(Content revision data)
☆ ☆ ☆

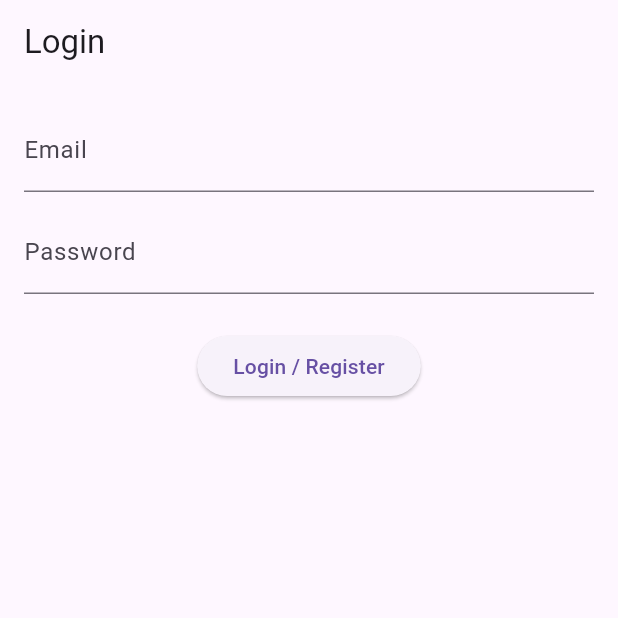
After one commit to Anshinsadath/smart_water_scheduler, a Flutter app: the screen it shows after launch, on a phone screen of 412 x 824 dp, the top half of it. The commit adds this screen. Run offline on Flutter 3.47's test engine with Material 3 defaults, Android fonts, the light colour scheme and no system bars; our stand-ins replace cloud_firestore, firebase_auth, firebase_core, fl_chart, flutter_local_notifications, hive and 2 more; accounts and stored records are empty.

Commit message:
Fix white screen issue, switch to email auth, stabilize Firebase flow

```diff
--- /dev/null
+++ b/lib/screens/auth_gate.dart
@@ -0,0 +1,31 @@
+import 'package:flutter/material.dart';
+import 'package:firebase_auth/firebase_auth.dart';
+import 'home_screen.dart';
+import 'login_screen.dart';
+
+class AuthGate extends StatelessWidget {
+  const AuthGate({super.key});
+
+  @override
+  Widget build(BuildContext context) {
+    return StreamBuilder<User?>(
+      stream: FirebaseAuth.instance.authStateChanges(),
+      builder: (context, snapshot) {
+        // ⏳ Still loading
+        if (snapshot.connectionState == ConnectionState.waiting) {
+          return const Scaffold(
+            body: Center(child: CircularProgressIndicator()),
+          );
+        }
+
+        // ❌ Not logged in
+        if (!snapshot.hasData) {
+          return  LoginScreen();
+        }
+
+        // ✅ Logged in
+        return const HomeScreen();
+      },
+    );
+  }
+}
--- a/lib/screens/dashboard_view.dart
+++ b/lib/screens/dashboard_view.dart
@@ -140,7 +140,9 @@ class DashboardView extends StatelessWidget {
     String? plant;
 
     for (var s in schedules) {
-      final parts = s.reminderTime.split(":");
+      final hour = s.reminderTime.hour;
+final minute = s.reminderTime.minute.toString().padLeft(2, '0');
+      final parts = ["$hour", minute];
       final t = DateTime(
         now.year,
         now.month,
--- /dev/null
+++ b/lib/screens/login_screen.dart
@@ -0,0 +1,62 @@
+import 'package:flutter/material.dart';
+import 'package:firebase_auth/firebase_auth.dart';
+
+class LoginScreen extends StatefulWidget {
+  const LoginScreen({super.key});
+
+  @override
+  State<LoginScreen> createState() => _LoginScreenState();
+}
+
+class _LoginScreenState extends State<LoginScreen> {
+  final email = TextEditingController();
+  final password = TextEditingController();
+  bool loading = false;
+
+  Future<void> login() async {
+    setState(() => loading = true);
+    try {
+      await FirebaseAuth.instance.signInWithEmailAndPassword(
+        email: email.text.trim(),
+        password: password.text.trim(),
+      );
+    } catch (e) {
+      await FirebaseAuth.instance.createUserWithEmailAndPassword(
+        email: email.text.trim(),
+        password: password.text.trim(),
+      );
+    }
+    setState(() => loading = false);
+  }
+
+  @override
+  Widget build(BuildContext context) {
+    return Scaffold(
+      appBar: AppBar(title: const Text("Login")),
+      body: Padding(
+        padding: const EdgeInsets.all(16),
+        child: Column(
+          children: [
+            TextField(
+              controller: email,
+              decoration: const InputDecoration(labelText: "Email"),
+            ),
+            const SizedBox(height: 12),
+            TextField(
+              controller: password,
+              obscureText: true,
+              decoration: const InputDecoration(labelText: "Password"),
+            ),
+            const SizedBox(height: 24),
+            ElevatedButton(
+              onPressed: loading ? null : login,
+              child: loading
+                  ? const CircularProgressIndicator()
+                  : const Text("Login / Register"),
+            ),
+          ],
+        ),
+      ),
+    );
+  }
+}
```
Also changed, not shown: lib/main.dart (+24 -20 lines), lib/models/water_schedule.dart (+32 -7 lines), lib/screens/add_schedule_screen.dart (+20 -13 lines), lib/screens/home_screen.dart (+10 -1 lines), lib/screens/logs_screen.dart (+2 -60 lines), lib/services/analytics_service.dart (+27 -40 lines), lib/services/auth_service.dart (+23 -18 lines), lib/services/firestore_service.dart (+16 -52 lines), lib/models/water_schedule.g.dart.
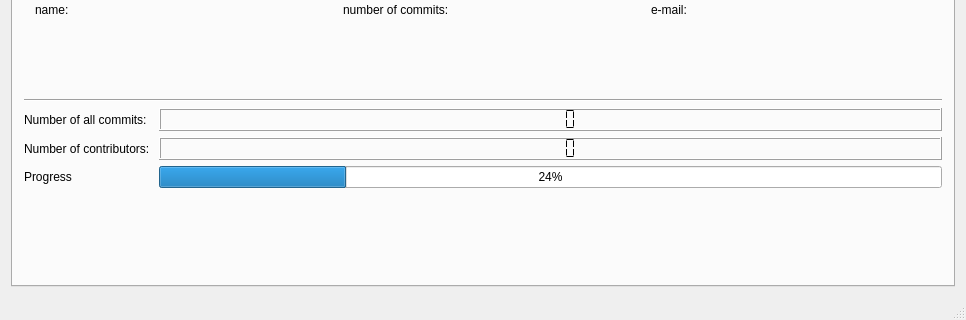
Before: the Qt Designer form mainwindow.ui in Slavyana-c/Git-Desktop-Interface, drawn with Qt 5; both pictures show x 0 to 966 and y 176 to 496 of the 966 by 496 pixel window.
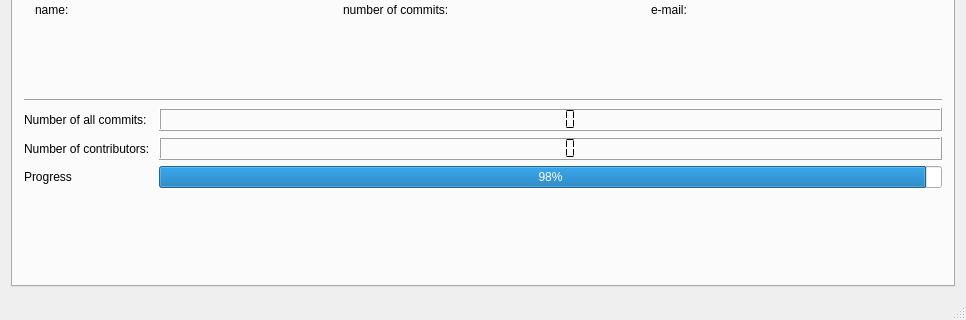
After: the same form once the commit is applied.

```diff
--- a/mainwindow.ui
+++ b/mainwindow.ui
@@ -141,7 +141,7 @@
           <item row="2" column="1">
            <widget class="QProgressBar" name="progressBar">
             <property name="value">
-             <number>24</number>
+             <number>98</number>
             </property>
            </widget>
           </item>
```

☆ ☆ ☆

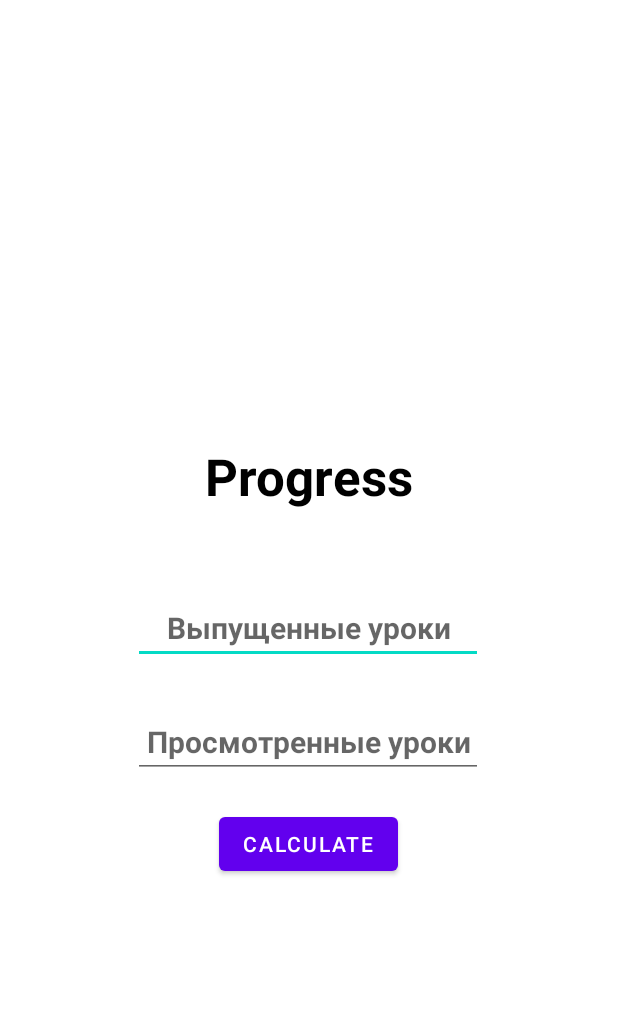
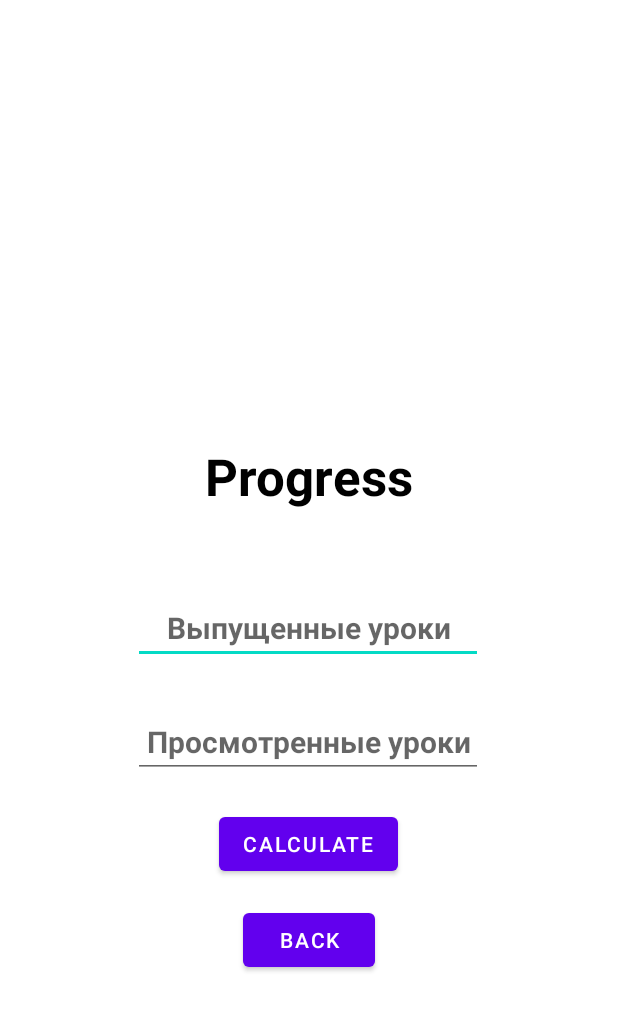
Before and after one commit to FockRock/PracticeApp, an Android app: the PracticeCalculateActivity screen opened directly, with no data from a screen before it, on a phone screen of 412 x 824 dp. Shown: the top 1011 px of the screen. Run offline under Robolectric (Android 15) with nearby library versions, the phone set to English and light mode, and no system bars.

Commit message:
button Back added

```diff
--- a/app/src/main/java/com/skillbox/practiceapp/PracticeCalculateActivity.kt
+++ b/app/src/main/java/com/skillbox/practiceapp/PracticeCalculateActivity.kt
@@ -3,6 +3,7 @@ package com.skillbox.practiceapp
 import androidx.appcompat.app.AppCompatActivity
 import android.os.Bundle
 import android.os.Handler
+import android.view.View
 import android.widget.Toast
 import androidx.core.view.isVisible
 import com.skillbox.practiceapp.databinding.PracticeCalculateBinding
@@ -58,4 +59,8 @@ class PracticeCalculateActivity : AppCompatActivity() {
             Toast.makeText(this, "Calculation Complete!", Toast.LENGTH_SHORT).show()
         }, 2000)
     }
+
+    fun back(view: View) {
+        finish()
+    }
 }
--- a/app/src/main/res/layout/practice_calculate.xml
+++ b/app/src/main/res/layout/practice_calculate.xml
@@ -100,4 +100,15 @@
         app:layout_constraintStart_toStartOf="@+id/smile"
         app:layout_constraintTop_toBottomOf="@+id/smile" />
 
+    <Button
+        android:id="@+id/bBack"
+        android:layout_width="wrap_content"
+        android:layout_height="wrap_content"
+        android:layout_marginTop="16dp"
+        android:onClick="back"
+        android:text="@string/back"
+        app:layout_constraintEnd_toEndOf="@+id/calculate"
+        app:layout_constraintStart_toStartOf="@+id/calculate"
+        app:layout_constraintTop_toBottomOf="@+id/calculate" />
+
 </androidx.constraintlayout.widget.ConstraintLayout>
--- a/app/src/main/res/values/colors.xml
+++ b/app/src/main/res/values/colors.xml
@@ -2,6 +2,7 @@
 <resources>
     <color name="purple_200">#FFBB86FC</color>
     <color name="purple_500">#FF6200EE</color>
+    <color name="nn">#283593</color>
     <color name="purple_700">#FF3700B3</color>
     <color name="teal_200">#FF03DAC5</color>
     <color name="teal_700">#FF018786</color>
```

☆ ☆ ☆

ASSIGNMENT:
Whenever a line above includes the string "dart", copy it.

TASK OUTPUT:
+++ b/lib/screens/auth_gate.dart
+import 'package:flutter/material.dart';
+import 'package:firebase_auth/firebase_auth.dart';
+import 'home_screen.dart';
+import 'login_screen.dart';
--- a/lib/screens/dashboard_view.dart
+++ b/lib/screens/dashboard_view.dart
+++ b/lib/screens/login_screen.dart
+import 'package:flutter/material.dart';
+import 'package:firebase_auth/firebase_auth.dart';
Also changed, not shown: lib/main.dart (+24 -20 lines), lib/models/water_schedule.dart (+32 -7 lines), lib/screens/add_schedule_screen.dart (+20 -13 lines), lib/screens/home_screen.dart (+10 -1 lines), lib/screens/logs_screen.dart (+2 -60 lines), lib/services/analytics_service.dart (+27 -40 lines), lib/services/auth_service.dart (+23 -18 lines), lib/services/firestore_service.dart (+16 -52 lines), lib/models/water_schedule.g.dart.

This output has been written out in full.